|7||1m immersion||A 1m immersion in water shall have no harmful effects.||Test duration: 30 min. Tested with the lowest point of the equipment 1 meter below the surface of the water, or the highest point 15cm below the surface, whichever is deeper.|
|8||1 m or more depth immersion||Immersion resistance greater than in the test IPX7 and defined by the manufacturer.||Duration, depth and other conditions defined by the manufacturer.|
|Powerful high-temperature water jets||Protected against high pressure and temperature water spray.||Water volume: 14–16 l/min. Pressure: 8–10 Mpa. Distance: 0.10–0.15 m. Water temperature: 80 °C|
Furthermore, up to two letters can accompany the two digits in the code: the additional letters (A, B, C, D) and the supplementary letters (f, H, M, S, W).
The additional letter (A, B, C, D) indicates the degree of protection of the persons against the accesses to the dangerous parts of the device. They only can be displayed if the real protection against access to dangerous parts is higher than indicated by the first number of the figure or only when protection against dangerous parts is mentioned. In that case, the first number of the code must be replaced by an “X”. Then, the supplementary letters (f, H, M, S, W) provide complementary information.
Additional letter description:
|A||Protected against access to hazardous parts with back of hand|
|B||Protected against hazardous parts with fingers|
|C||Protected against tools interfering with hazardous parts|
|D||Protection against wire from entering hazardous parts|
Supplementary letter description:
|H||High voltage device|
|M||Device moving during water test|
|S||Device standing still during water test|
For example, a linear actuator with an IP code of IP54 means that it will possibly work properly in an outdoor environment since it is protected against spraying water and dust, and it went through the dust chamber and the water tests illustrated below.
IP5X and IPX4 testing for a linear actuator.
Thus, the IP code provides the user with exact information about the conditions the product has been tested under and makes the actuators’ operation safer.

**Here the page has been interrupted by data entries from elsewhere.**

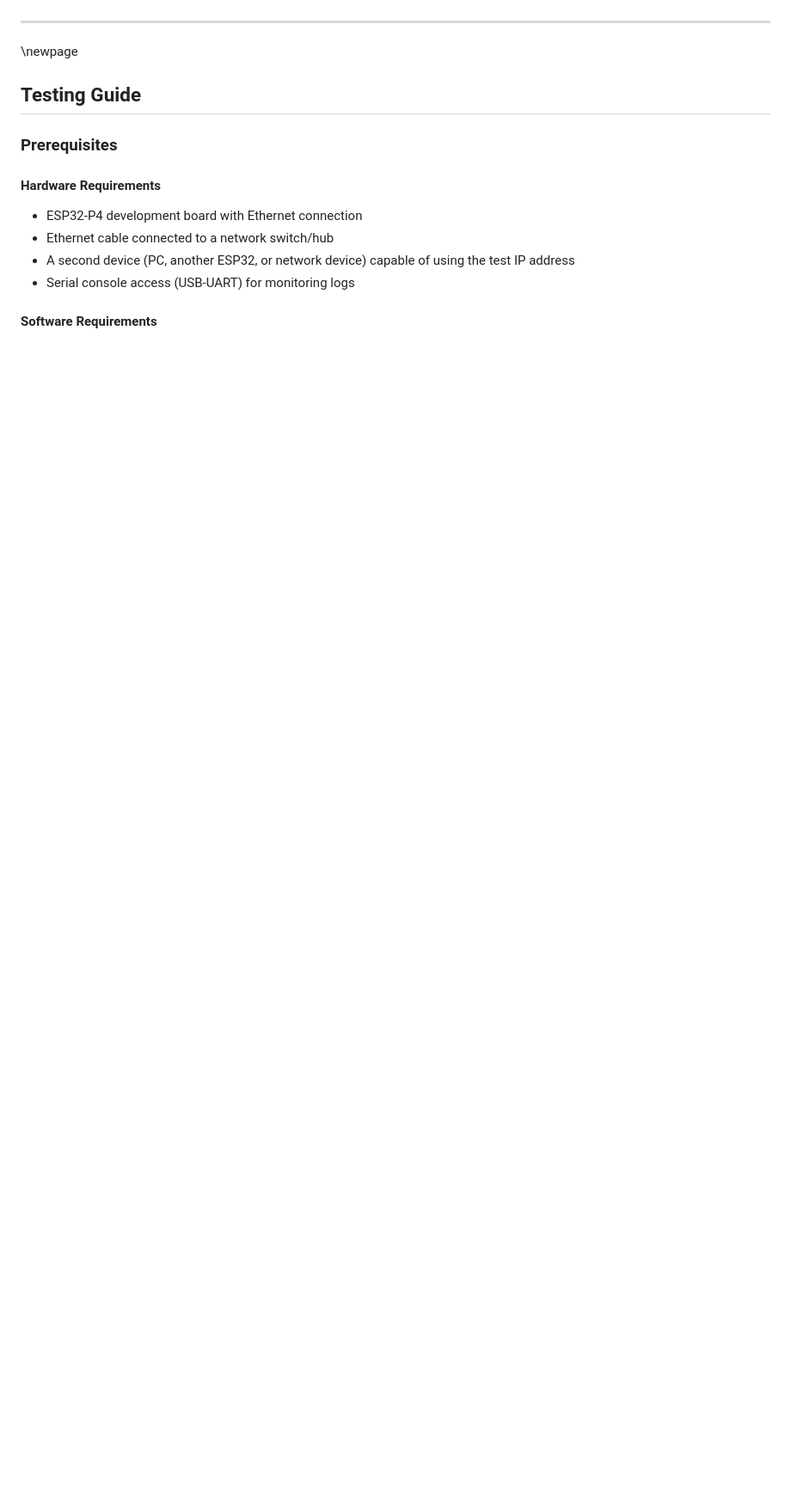
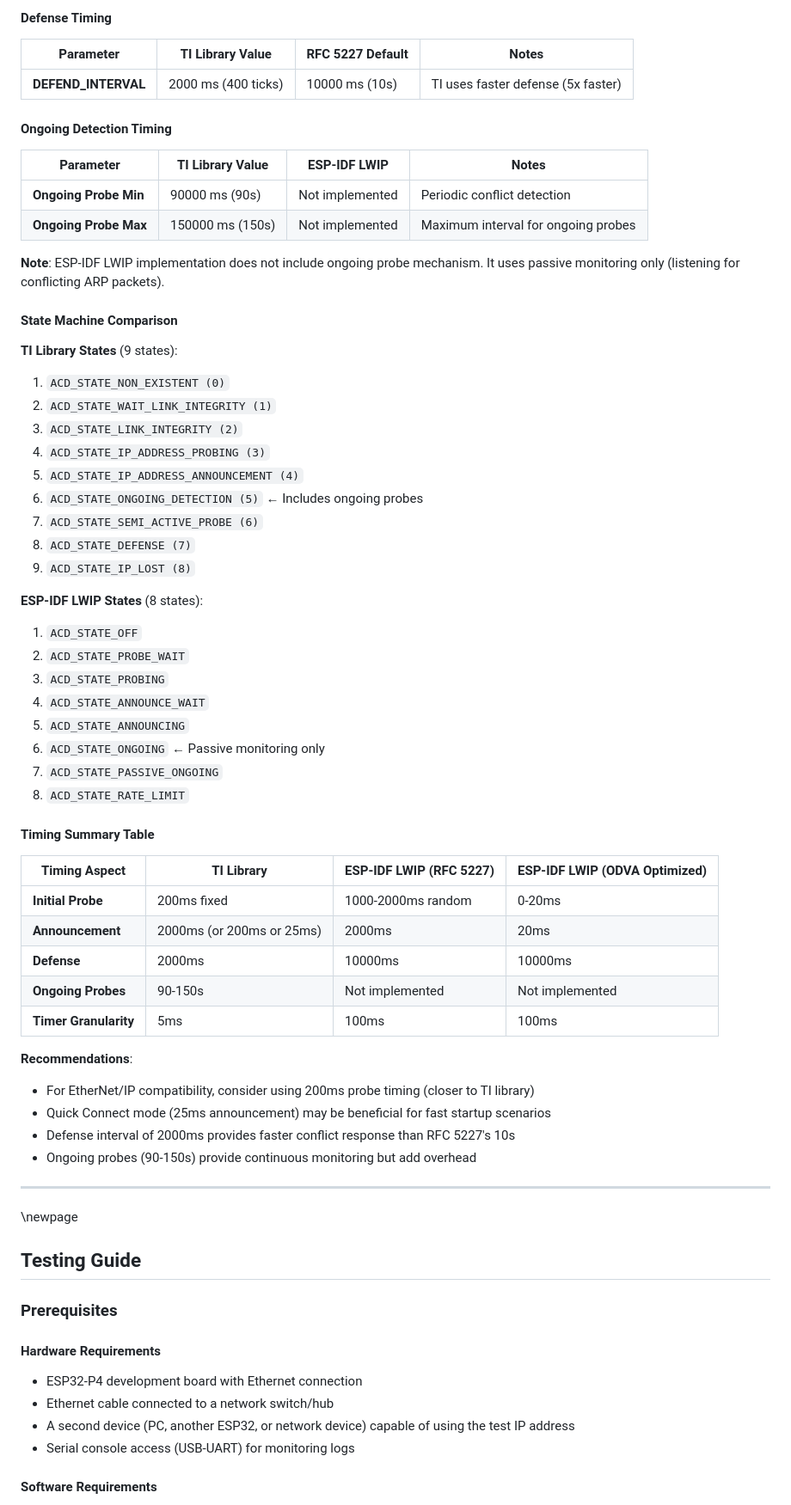
Before and after one commit to AGSweeney/ESP32p4-EIP, a Markdown page: docs/ACD_Complete_Documentation.md, the part around the change printed below. Shown: that part at 86% size. Drawn GitHub-style; blank space fills up the shorter version.

```diff
--- a/docs/ACD_Complete_Documentation.md
+++ b/docs/ACD_Complete_Documentation.md
@@ -994,3 +1054,56 @@ CONFIG_OPENER_ACD_ANNOUNCE_WAIT_MS=20
+#### Defense Timing
+
+| Parameter | TI Library Value | RFC 5227 Default | Notes |
+|-----------|------------------|------------------|-------|
+| **DEFEND_INTERVAL** | 2000 ms (400 ticks) | 10000 ms (10s) | TI uses faster defense (5x faster) |
+
+#### Ongoing Detection Timing
+
+| Parameter | TI Library Value | ESP-IDF LWIP | Notes |
+|-----------|------------------|--------------|-------|
+| **Ongoing Probe Min** | 90000 ms (90s) | Not implemented | Periodic conflict detection |
+| **Ongoing Probe Max** | 150000 ms (150s) | Not implemented | Maximum interval for ongoing probes |
+
+**Note**: ESP-IDF LWIP implementation does not include ongoing probe mechanism. It uses passive monitoring only (listening for conflicting ARP packets).
+
+#### State Machine Comparison
+
+**TI Library States** (9 states):
+1. `ACD_STATE_NON_EXISTENT (0)`
+2. `ACD_STATE_WAIT_LINK_INTEGRITY (1)`
+3. `ACD_STATE_LINK_INTEGRITY (2)`
+4. `ACD_STATE_IP_ADDRESS_PROBING (3)`
+5. `ACD_STATE_IP_ADDRESS_ANNOUNCEMENT (4)`
+6. `ACD_STATE_ONGOING_DETECTION (5)` ← Includes ongoing probes
+7. `ACD_STATE_SEMI_ACTIVE_PROBE (6)`
+8. `ACD_STATE_DEFENSE (7)`
+9. `ACD_STATE_IP_LOST (8)`
+
+**ESP-IDF LWIP States** (8 states):
+1. `ACD_STATE_OFF`
+2. `ACD_STATE_PROBE_WAIT`
+3. `ACD_STATE_PROBING`
+4. `ACD_STATE_ANNOUNCE_WAIT`
+5. `ACD_STATE_ANNOUNCING`
+6. `ACD_STATE_ONGOING` ← Passive monitoring only
+7. `ACD_STATE_PASSIVE_ONGOING`
+8. `ACD_STATE_RATE_LIMIT`
+
+#### Timing Summary Table
+
+| Timing Aspect | TI Library | ESP-IDF LWIP (RFC 5227) | ESP-IDF LWIP (ODVA Optimized) |
+|---------------|------------|-------------------------|-------------------------------|
+| **Initial Probe** | 200ms fixed | 1000-2000ms random | 0-20ms |
+| **Announcement** | 2000ms (or 200ms or 25ms) | 2000ms | 20ms |
+| **Defense** | 2000ms | 10000ms | 10000ms |
+| **Ongoing Probes** | 90-150s | Not implemented | Not implemented |
+| **Timer Granularity** | 5ms | 100ms | 100ms |
+
+**Recommendations**:
+- For EtherNet/IP compatibility, consider using 200ms probe timing (closer to TI library)
+- Quick Connect mode (25ms announcement) may be beneficial for fast startup scenarios
+- Defense interval of 2000ms provides faster conflict response than RFC 5227's 10s
+- Ongoing probes (90-150s) provide continuous monitoring but add overhead
 
 ---
 
```
Also changed, not shown: other parts of docs/ACD_Complete_Documentation.md (+73 -13 lines).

In the past, the IP code has been also used to determine the resistance of the equipment to mechanical impact. In this case, a third IP number indicates this impact resistance, nevertheless, in the present, the IK rating (EN 62262) is the European standard for this property:
|Impact energy (joules)||Not protected||0.15||0.20||0.35||0.50||0.70||1||2||5||10||20|
While the IP rating is a European standard, at the US the standard is the NEMA. This rating disposes of very similar tests for the equipment, whereas, the IP and NEMA are not equivalent as the American standard requires additional product features and tests.
|3, 3X, 3S, 3SX||IP55|